A House Democratic report on Wells Fargo’s fraudulent creation of millions of bank and credit card accounts faulted the oversight of regulators including the Office of the Comptroller of the Currency, the Federal Reserve and the Federal Deposit Insurance Corporation.
But the report released Friday by Democratic staff on the House Financial Services Committee didn’t blame the Consumer Financial Protection Bureau for flaws in the investigation or enforcement at Wells Fargo, the nation’s second-largest bank by market capitalization.
The report took pointed swipes at a Republican staff report released Sept. 19 by Chairman Jeb Hensarling, R-Texas, that found the CFPB’s $100 million fine against Wells Fargo in 2016 occurred despite internal bureau documents making the case for a nearly $11 billion fine against the bank.
“This report not only documents a pattern of disregard for consumers at Wells Fargo but also makes the case for why prudential regulators’ enforcement of our current laws is insufficient to address widespread anti-consumer behavior by megabanks,” Rep. Maxine Waters, D-Calif., the committee’s ranking member, said in a news release on the Democrats’ report.
“Instead of investigating all of the illegal conduct of Wells Fargo, including the list of nefarious actions identified in this report that resulted in tremendous consumer harm, Committee Republicans have singled out the Consumer Bureau for attention, perhaps as a means of pursuing an ideological mission of functionally terminating the Consumer Bureau,” the report said.
The consumer bureau, created by the 2010 Dodd-Frank financial overhaul, has been the target of Republican ire since even before it opened its doors in 2011. The House passed two bills on near party-line votes (HR 3354, the omnibus budget bill, and HR 10, a Dodd-Frank repeal and replace bill) both of which would have overhauled the CFPB and ended its budgetary independence from Congressional oversight.
Hensarling also blamed the CFPB for “the premature suspension of its investigation,” fining the bank in September 2016 and potentially losing the opportunity to further fine the company as more fraudulent activity was subsequently discovered.
The bank was initially found to have created up to 2 million fake accounts, but that figure has since grown to up to 3.5 million.
The Democratic report points to an OCC internal investigation that found the bank regulator should have discovered Wells Fargo’s wrongdoing sooner.
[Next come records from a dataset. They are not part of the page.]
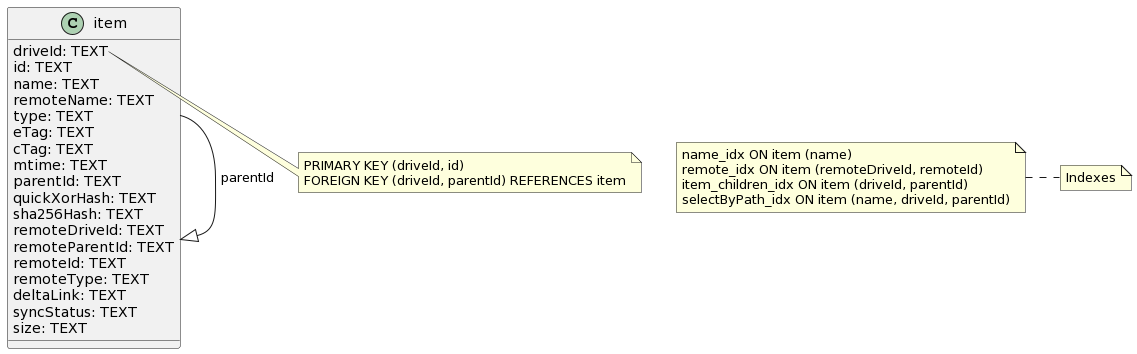
Earlier version of the PlantUML export docs/puml/database_schema.png (abraunegg/onedrive).
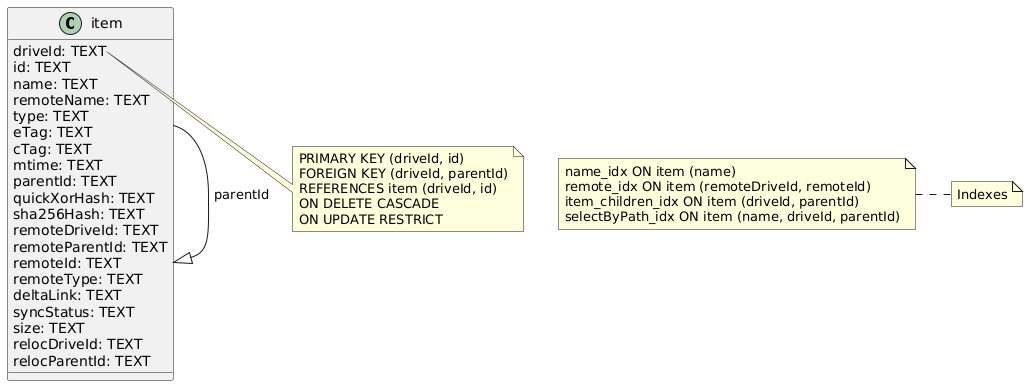
Above is the later version.

Commit message:
Update Client Architecture Documentation (#3261)

* Update Client Architecture Documentation
* Fix wording in 'usage.md'

What changed in the source:
```diff
@@ -14,15 +14,20 @@
     remoteDriveId: TEXT
     remoteParentId: TEXT
     remoteId: TEXT
-	remoteType: TEXT
+    remoteType: TEXT
     deltaLink: TEXT
     syncStatus: TEXT
     size: TEXT
+    relocDriveId: TEXT
+    relocParentId: TEXT
 }
 
 note right of item::driveId
   PRIMARY KEY (driveId, id)
-  FOREIGN KEY (driveId, parentId) REFERENCES item
+  FOREIGN KEY (driveId, parentId)
+  REFERENCES item (driveId, id)
+  ON DELETE CASCADE
+  ON UPDATE RESTRICT
 end note
 
 item --|> item : parentId
```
The report also pointed out that Wells Fargo’s prudential regulators are empowered to remove bank officers and more directly “end unlawful practices at megabanks like Wells Fargo.”